Road operations crews from Pierce County Public Works and Utilities will spend Oct. 20 and 21 traveling their snow plow routes, setting up and recalibrating equipment, and reviewing the county’s Snow and Ice Response Plan in anticipation of winter weather.
“While mild weather is expected this winter, we will be ready to respond to snow and ice on county roads,” said Bruce Wagner, Public Works and Utilities road operations manager. “Residents can also prepare by making sure their car is in good working condition and putting together an emergency kit for their car that includes blankets, a flashlight, warm clothes and non-perishable foods.”
Residents can find suggestions for creating a three-to-seven day emergency kit for vehicles and winter driving tips at www.piercecountywa.org/winterwise.
About Pierce County snow and ice response
Pierce County maintains 3,150 lane miles of roadway in unincorporated Pierce County. Approximately 1,517 lane miles are identified as key arterial and lifeline routes that connect residential areas to service centers and state highways. The level of service these roads receive during winter weather is determined by several factors, including weather conditions, the classification of the roadway, and available resources.
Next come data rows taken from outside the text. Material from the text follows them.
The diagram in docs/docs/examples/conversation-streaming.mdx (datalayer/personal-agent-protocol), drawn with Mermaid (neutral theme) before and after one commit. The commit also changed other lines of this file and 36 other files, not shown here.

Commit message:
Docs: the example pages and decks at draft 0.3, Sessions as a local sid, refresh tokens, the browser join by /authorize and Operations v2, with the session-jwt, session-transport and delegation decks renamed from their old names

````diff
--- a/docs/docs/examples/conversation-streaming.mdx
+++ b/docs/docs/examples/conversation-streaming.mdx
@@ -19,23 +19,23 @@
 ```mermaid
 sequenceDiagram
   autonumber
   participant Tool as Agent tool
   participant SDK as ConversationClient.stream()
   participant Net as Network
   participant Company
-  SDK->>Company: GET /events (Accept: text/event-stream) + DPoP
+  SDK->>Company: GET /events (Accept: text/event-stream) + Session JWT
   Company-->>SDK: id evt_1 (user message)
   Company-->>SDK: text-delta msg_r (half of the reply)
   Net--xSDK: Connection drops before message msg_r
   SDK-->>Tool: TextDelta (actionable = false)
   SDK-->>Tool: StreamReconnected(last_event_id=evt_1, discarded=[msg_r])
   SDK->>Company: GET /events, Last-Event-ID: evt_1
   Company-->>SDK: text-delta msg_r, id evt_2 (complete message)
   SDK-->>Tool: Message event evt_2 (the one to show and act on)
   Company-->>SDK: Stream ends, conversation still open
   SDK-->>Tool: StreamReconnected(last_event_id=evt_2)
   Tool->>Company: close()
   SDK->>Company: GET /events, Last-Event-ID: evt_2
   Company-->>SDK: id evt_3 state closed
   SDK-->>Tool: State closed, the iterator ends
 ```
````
“Our priorities during a snow and ice event are major arterials, lifeline emergency routes, access roads to highways and freeways, and Pierce Transit and school bus snow routes,” said Wagner. “If you can get out of your neighborhood and reach a key arterial during snow and ice events, you will likely find a drivable road.”
When a severe winter storm is forecast, Pierce County’s plan provides that crews apply anti-icing products to key arterials and lifelines routes assuming all resources are available. If heavy snowfall affects roads countywide, plow trucks with de-icing materials are deployed 24 hours a day when all resources are available until conditions improve.
The public can reach the Public Works and Utilities Road Operations Division 24 hours a day at (253) 798-6000 with requests for service. They may also fill out a Request for Action at www.piercecountywa.org/rfa.
JOINT BASE LEWIS-MCCHORD, Wash. – Construction of the new Joint Base connector road and overpass project that links both segments of the joint base will enter the third phase of construction with the installation of twelve, 183-foot girders Tuesday evening.
Perimeter Road will be temporarily closed to local traffic between the intersections of 150th St. SW and Lincoln Road, and the intersection of Perimeter Road and Barnes Boulevard, beginning at 10 p.m. Tuesday and Wednesday, for 30-minute periods, as contractors begin installing the girders on overpass support pillars constructed during phase II.
The Joint Base connector project is entering the third of five phases and is on schedule to be completed in the Spring of 2015.
Joint Base connector road and overpass construction project by phases:
Phase I of the project consisted of clearing trees from the projected construction path.
Phase II consisted of the construction of overpass support pillars, which caused the closure of the South Gate Road and the McChord Field Commercial Vehicle Inspection Point (CVIP).
Phase III, installation of support girders on the overpass pillars is scheduled to begin in the Fall of 2014. This will involve temporary lane closures on Perimeter Road and E. Lincoln Ave. for paving.
Phase IV, paving operations to connect the new road to Barnes Blvd., will be in the late Fall of 2014. There will be temporary lane closures on Barnes Blvd. with alternating one-direction of travel controlled by traffic flaggers. Detour signs will be setup in order to assist motorists around the closure areas.
The fifth and final phase of the project will occur during the winter months and consist of the finishing aspects of the project, such as curbing and lane striping. Project completion is set for the Spring of 2015.